Gary Monroe, a native of Miami Beach, received a master's degree in fine arts from the University of Colorado at Boulder in 1977. Upon returning home, he photographed the old world Jewish community that characterized South Beach. Since 1984 he has photographed throughout Haiti, and later looked at tourism across Florida, especially the "rite of passage" of vacationers at Disney World. He also "wanders aimlessly" to photograph in other countries – Brazil, Israel, Cuba, India, Trinidad, Poland and Egypt to name a few. Recently he has been looking at the landscape, especially the transformation of place due to corporate-driven planning. Monroe is the author of 15 books on Florida art and artists, including The Highwaymen: Florida's African-American Landscape Painters.
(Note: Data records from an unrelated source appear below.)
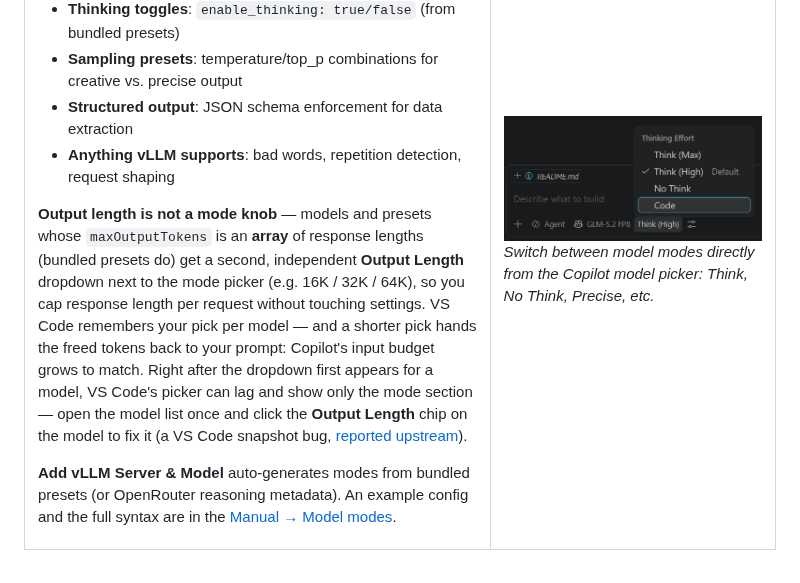
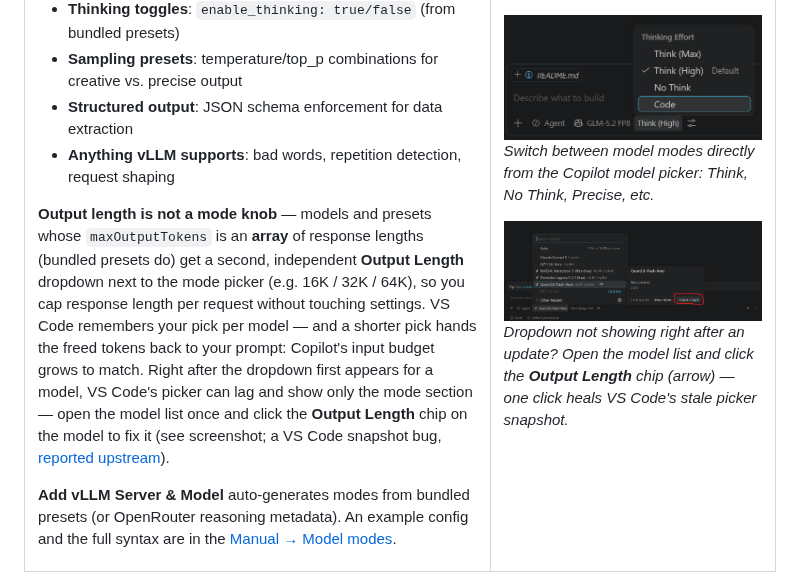
Before and after one commit to fuzzifikation/vLLM-Copilot, a Markdown page: README.md, the part around the change. Drawn GitHub-style; pictures changed too: docs/images/OutputLength_Picker_Workaround.png (added).

Commit message:
docs: screenshot for the Output Length stale-picker workaround in README
Annotated model-list hover showing the Output Length chip to click when VS Code's settings dropdown lags after an update (microsoft/vscode#333413).

```diff
--- a/README.md
+++ b/README.md
@@ -227,7 +227,7 @@ A visual editor for per-model configuration, no `settings.json` required:
 - **Structured output**: JSON schema enforcement for data extraction
 - **Anything vLLM supports**: bad words, repetition detection, request shaping
 
-**Output length is not a mode knob** — models and presets whose `maxOutputTokens` is an **array** of response lengths (bundled presets do) get a second, independent **Output Length** dropdown next to the mode picker (e.g. 16K / 32K / 64K), so you cap response length per request without touching settings. VS Code remembers your pick per model — and a shorter pick hands the freed tokens back to your prompt: Copilot's input budget grows to match. Right after the dropdown first appears for a model, VS Code's picker can lag and show only the mode section — open the model list once and click the **Output Length** chip on the model to fix it (a VS Code snapshot bug, [reported upstream](https://github.com/microsoft/vscode/issues/333413)).
+**Output length is not a mode knob** — models and presets whose `maxOutputTokens` is an **array** of response lengths (bundled presets do) get a second, independent **Output Length** dropdown next to the mode picker (e.g. 16K / 32K / 64K), so you cap response length per request without touching settings. VS Code remembers your pick per model — and a shorter pick hands the freed tokens back to your prompt: Copilot's input budget grows to match. Right after the dropdown first appears for a model, VS Code's picker can lag and show only the mode section — open the model list once and click the **Output Length** chip on the model to fix it (see screenshot; a VS Code snapshot bug, [reported upstream](https://github.com/microsoft/vscode/issues/333413)).
 
 **Add vLLM Server & Model** auto-generates modes from bundled presets (or OpenRouter reasoning metadata). An example config and the full syntax are in the [Manual → Model modes](https://github.com/fuzzifikation/vLLM-Copilot/blob/main/docs/manual.md#model-modes).
 </td>
@@ -236,6 +236,10 @@ A visual editor for per-model configuration, no `settings.json` required:
 <img src="https://github.com/fuzzifikation/vLLM-Copilot/raw/main/docs/images/model-mode.png" width="100%" alt="Model mode picker showing different configurations">
 
 <em>Switch between model modes directly from the Copilot model picker: Think, No Think, Precise, etc.</em>
+
+<img src="https://github.com/fuzzifikation/vLLM-Copilot/raw/main/docs/images/OutputLength_Picker_Workaround.png" width="100%" alt="Model list hover card showing the Output Length chip to click">
+
+<em>Dropdown not showing right after an update? Open the model list and click the <b>Output Length</b> chip (arrow) — one click heals VS Code's stale picker snapshot.</em>
 
 </td>
 </tr>
```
A Fullbrgiht fellow, he's received grants from the National Endowment of the Arts, Southeast College Arts Conference and fellowships from the Florida Humanities Council and the Florida Division of Cultural Affairs. Monroe’s work is distinguished by spontaneity and sureness, a knowing in the moment that has led to fresh, responsive imagery. His photographs are less didactic than they are inspired by wonder. He is presently a professor of Visual arts at Daytona State College.
Andy Sweet returned home to Miami Beach after receiving a Masters degree in Fine Arts from the University of Colorado at Boulder in 1977, to photograph the old world Jewish culture that then distinguished South Beach. While in graduate school, Andy was part of a small faction of young artist-photographers who were discovering the creative possibilities of color imagery. His beach-ball hues perfectly described the vivid light and lively culture he explored and portrayed, a culture that many others found bleak and pedestrian. Andy’s aesthetic was as fresh as his colors. He rejected formalist theory and idea-driven imagery in favor of immediate and unmediated responses, of living it up and aligning himself with the people he knew he was privileged to photograph. Andy admired the work of Diane Arbus, and like her he rejected the notion of self-conscious art making. The pure and spirited photograph was what mattered. He knew he was an artist but his aesthetic, his intellect, and his ego required that he conceal this fact in service of achieving the caliber of photograph he desired. Intuitive, but certain, each click of his camera’s shutter release was an affirmation.
He photographed in this way until his death in 1982